It’s no use, try as I might, I just can’t hide it anymore, so I guess it’s time that I came clean with everyone and finally admitted to all of you what, up to this point, only my nearest and dearest have known. “I’m Tim and as well as being a punk rocker, middle aged hardcore kid, comic book fanatic and devoted to geek culture, I’m also a rabid Disney addict”. Wow, feels good to get that out that, to be able to stand tall and tell everyone that I’m just as happy lounging about on the sofa, watching The Aristocats, Blackbeard’s Ghost, Lilo and Stich or Frozen as I am when I’m crammed into the front row of some sweaty venue, singing along with either Greg Graffin, Ray Cappo or Roger Miret.
I’m Tim and I’m a Disney fan and it feels great to be able to share that with you. And one of my absolute favourite Disney films, probably because it features one of the other enduring loves of my life, superheroes, is The Incredibles. Okay, so strictly speaking, it’s a Pixar film, but as Disney have owned Pixar since 2006 (two years after the release of The Incredibles), the ongoing adventures of the Parr family are now part of the Mouse stable. Which means that The Incredibles are now Disney through and through, and as such appeals to two separate levels of fandom, which makes it twice as awesome. At least it does in my mind.
Anyway, I digress. Where was I? Oh right, yes, I was about to tell you about Crisis in Mid-Life! & Other Stories, the debit issue of The Incredibles 2 from Dark Horse. Fourteen years after the release of the first film, Mr Incredible, Elastigirl and their super-powered kids aren’t just returning to the silver screen, they’re also making their debut in the four colour universe and taking their place in the wider costumed crusader pantheon. And right from the off they, thanks to the creative team responsible for their collective destinies, knock it right out of the park.
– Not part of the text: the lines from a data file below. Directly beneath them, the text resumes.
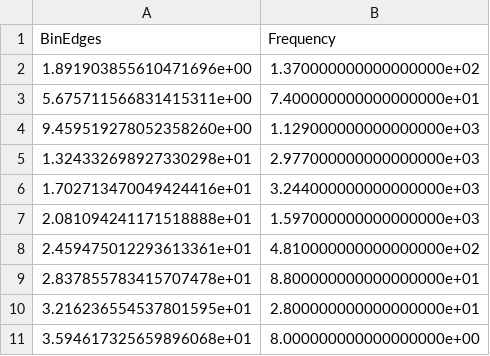
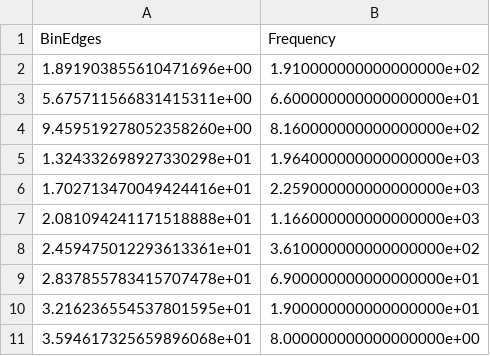
Before and after one commit to Rouast-Labs/vitallens-paper, a CSV file: data/rr_histogram.csv, drawn as a sheet.

```diff
--- a/data/rr_histogram.csv
+++ b/data/rr_histogram.csv
@@ -1,11 +1,11 @@
 BinEdges,Frequency
-1.891903855610471696e+00,1.370000000000000000e+02
-5.675711566831415311e+00,7.400000000000000000e+01
-9.459519278052358260e+00,1.129000000000000000e+03
-1.324332698927330298e+01,2.977000000000000000e+03
-1.702713470049424416e+01,3.244000000000000000e+03
-2.081094241171518888e+01,1.597000000000000000e+03
-2.459475012293613361e+01,4.810000000000000000e+02
-2.837855783415707478e+01,8.800000000000000000e+01
-3.216236554537801595e+01,2.800000000000000000e+01
+1.891903855610471696e+00,1.910000000000000000e+02
+5.675711566831415311e+00,6.600000000000000000e+01
+9.459519278052358260e+00,8.160000000000000000e+02
+1.324332698927330298e+01,1.964000000000000000e+03
+1.702713470049424416e+01,2.259000000000000000e+03
+2.081094241171518888e+01,1.166000000000000000e+03
+2.459475012293613361e+01,3.610000000000000000e+02
+2.837855783415707478e+01,6.900000000000000000e+01
+3.216236554537801595e+01,1.900000000000000000e+01
 3.594617325659896068e+01,8.000000000000000000e+00
```
Also changed, not shown: data/bp_dia_histogram.csv, data/bp_sys_histogram.csv, 13 other files.
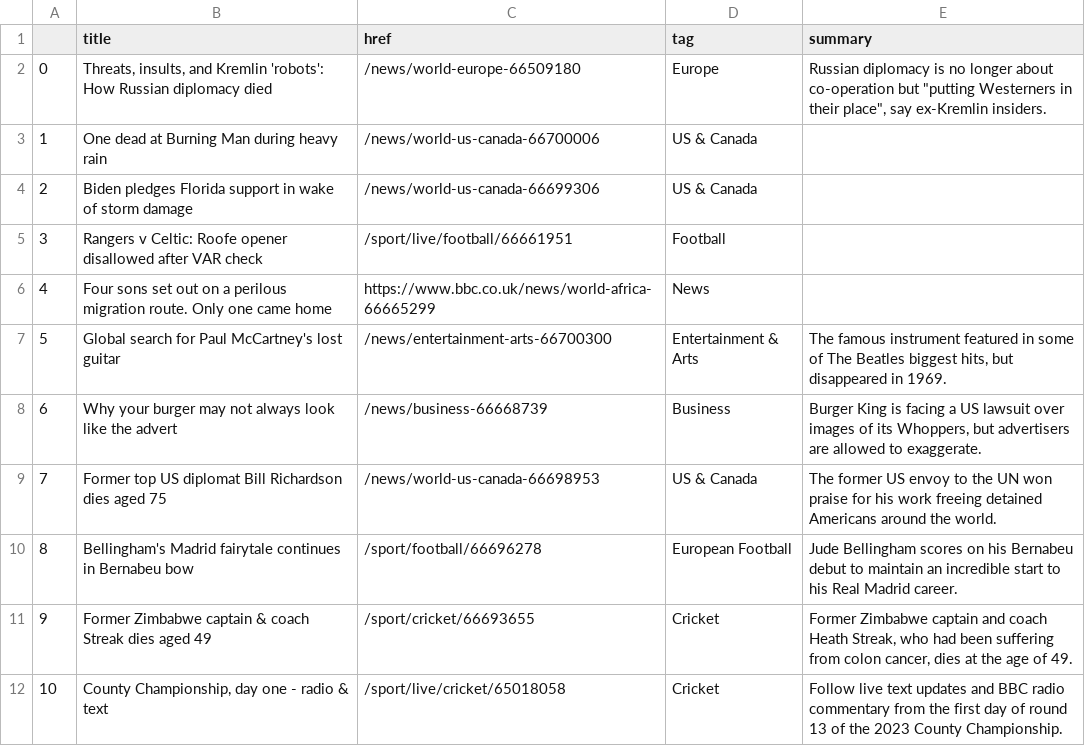
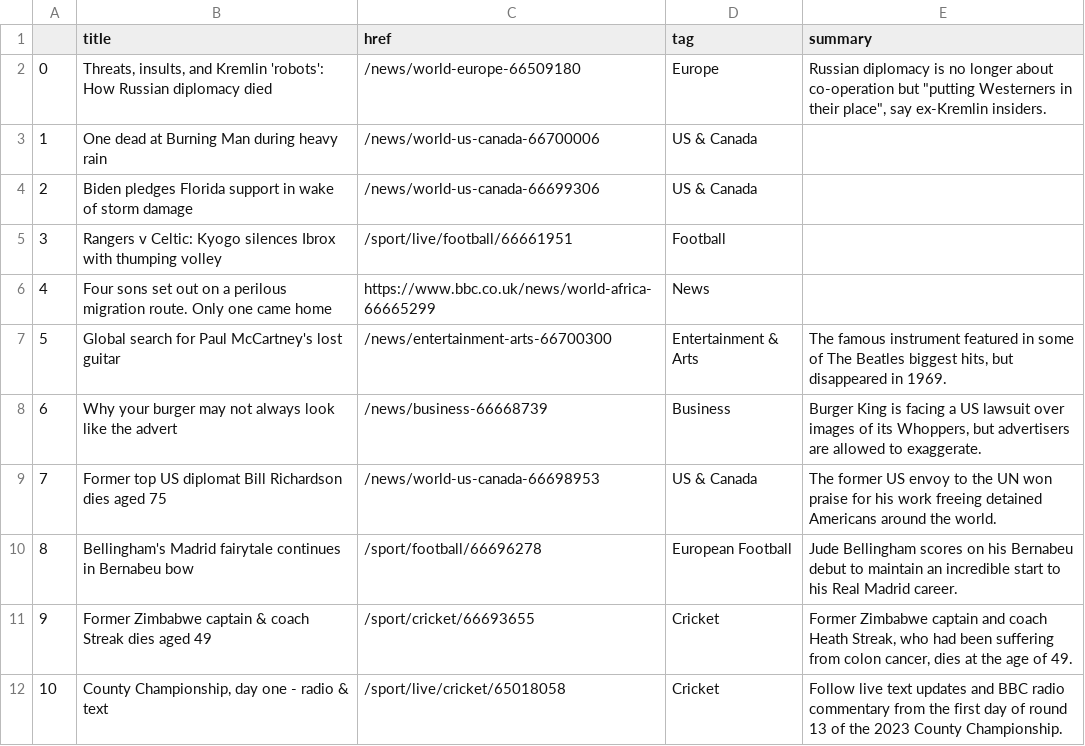
Before and after one commit to gbolduan/automatic-scraper, a CSV file: bbc-headlines.csv, drawn as a sheet; only a part is shown.

```diff
--- a/bbc-headlines.csv
+++ b/bbc-headlines.csv
@@ -4,3 +4,3 @@
 2,Biden pledges Florida support in wake of storm damage,/news/world-us-canada-66699306,US & Canada,
-3,Rangers v Celtic: Roofe opener disallowed after VAR check,/sport/live/football/66661951,Football,
+3,Rangers v Celtic: Kyogo silences Ibrox with thumping volley,/sport/live/football/66661951,Football,
 4,Four sons set out on a perilous migration route. Only one came home,https://www.bbc.co.uk/news/world-africa-66665299,News,
```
Split into three separate stories, two ongoing and one self-contained, Crisis in Mid-Life is a fun, lightning quick, snappy and surprisingly engaging and involving read that perfectly captures the essence of the Parr’s. The art is superb throughout, the likenesses of the characters spot on, the detail fantastic and the trio responsible for it, Greppi, Bone and Girihiru deserve a round of applause and a couple of hundred “Huzzahs” for effortlessly transferring the characters from screen to page. Then there’s the stories. The first two of which (the ongoing, serialised arcs), courtesy of author extraordinaire Christos Gage, instantly grab you and pull you straight in and deal with the realities of old age, of succumbing to the march of time and trying to find a way to remain relevant while society reminds you that your best days are behind you and the importance of family, while the third and final tale is a laugh out loud funny romp from Landry Q Walker, in which Jack-Jack saves the day when Bob becomes distracted during a day out in the park. Mid-Life… is a seriously good start to what promises to be a wonderful book. The Incredibles are still incredible… Tim Cundle